We are planning to run some of our software in a Kubernetes cluster running on bare metal (i.e. not using a cloud provider). We need to provide some secret data to our microservices (e.g. API keys, private keys), and want to ensure these secrets are stored and retrieved as securely as possible.
The Kubernetes Secrets documentation provides various recommendations:
Enable encryption at rest
The documentation for this states:
Caution: Storing the raw encryption key in the EncryptionConfig only moderately improves your security posture, compared to no encryption. Please use
kmsprovider for additional security.
Encrypting Secrets with a locally managed key [i.e. not
kms] protects against an etcd compromise, but it fails to protect against a host compromise. Since the encryption keys are stored on the host in the EncryptionConfiguration YAML file, a skilled attacker can access that file and extract the encryption keys.
Use an external secret store provider, e.g. Vault provider

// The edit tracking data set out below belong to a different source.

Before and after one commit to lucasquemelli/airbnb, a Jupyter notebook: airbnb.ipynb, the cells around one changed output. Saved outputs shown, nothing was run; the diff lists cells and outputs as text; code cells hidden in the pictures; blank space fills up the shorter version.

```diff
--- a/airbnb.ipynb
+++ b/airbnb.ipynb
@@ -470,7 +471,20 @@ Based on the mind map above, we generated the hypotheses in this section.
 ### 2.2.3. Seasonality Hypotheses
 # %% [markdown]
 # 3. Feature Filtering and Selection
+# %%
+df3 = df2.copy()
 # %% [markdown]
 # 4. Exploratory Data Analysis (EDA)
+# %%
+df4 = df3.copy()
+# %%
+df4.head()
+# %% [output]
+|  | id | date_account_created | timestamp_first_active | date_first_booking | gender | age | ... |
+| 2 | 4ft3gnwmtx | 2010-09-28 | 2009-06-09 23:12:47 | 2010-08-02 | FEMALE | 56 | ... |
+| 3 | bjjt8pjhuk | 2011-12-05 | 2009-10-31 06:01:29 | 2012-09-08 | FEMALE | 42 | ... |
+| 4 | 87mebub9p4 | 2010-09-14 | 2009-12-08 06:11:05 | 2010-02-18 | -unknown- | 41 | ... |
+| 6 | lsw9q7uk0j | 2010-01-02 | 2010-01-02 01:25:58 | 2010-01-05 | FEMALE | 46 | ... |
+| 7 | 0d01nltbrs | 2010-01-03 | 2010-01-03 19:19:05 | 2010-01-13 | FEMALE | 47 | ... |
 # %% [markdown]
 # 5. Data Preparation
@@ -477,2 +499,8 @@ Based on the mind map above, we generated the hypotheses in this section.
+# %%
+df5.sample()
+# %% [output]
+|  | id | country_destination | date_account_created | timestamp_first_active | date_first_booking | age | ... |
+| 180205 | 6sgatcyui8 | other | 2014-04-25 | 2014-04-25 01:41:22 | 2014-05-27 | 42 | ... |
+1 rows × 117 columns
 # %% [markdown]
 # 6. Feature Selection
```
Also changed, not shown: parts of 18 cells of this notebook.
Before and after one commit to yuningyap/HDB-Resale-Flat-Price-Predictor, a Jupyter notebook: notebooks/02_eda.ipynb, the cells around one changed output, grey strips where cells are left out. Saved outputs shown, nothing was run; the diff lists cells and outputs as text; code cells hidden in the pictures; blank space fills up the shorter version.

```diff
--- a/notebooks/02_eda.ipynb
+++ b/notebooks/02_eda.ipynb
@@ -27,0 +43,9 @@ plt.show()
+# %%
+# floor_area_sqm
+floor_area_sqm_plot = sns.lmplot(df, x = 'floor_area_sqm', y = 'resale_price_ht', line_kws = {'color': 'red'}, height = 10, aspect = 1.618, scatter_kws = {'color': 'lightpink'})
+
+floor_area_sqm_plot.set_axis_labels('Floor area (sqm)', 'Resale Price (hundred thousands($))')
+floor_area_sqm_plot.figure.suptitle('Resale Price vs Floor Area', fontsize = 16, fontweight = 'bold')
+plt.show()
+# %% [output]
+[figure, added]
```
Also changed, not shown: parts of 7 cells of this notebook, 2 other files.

- This seems to be an alternative to using native Kubernetes secrets, and outsources secret management to an external component.
My thought process is:
kmsprovider seems to require us to use a Cloud provider - which isn’t an option - or develop our own - and I assume “rolling our own” isn’t recommended for this sort of thing. So we have to use an external secret store provider, of which Vault is the only supported provider.
Vault requires the Pod to authenticate using its service account, which boils down to a JWT minted using a private key stored on a control plane node.
This private key is no more protected than a static secret defined in an EncryptionConfig file, assuming our control plane is separate from our worker nodes.
So, my question:
What do we gain from using an external secret store, over using a static secret in an EncryptionConfig file?
Is it just security theatre? Or is there a flaw in the reasoning above?
Alternatively, is there a better way to manage Kubernetes secrets when running on bare metal?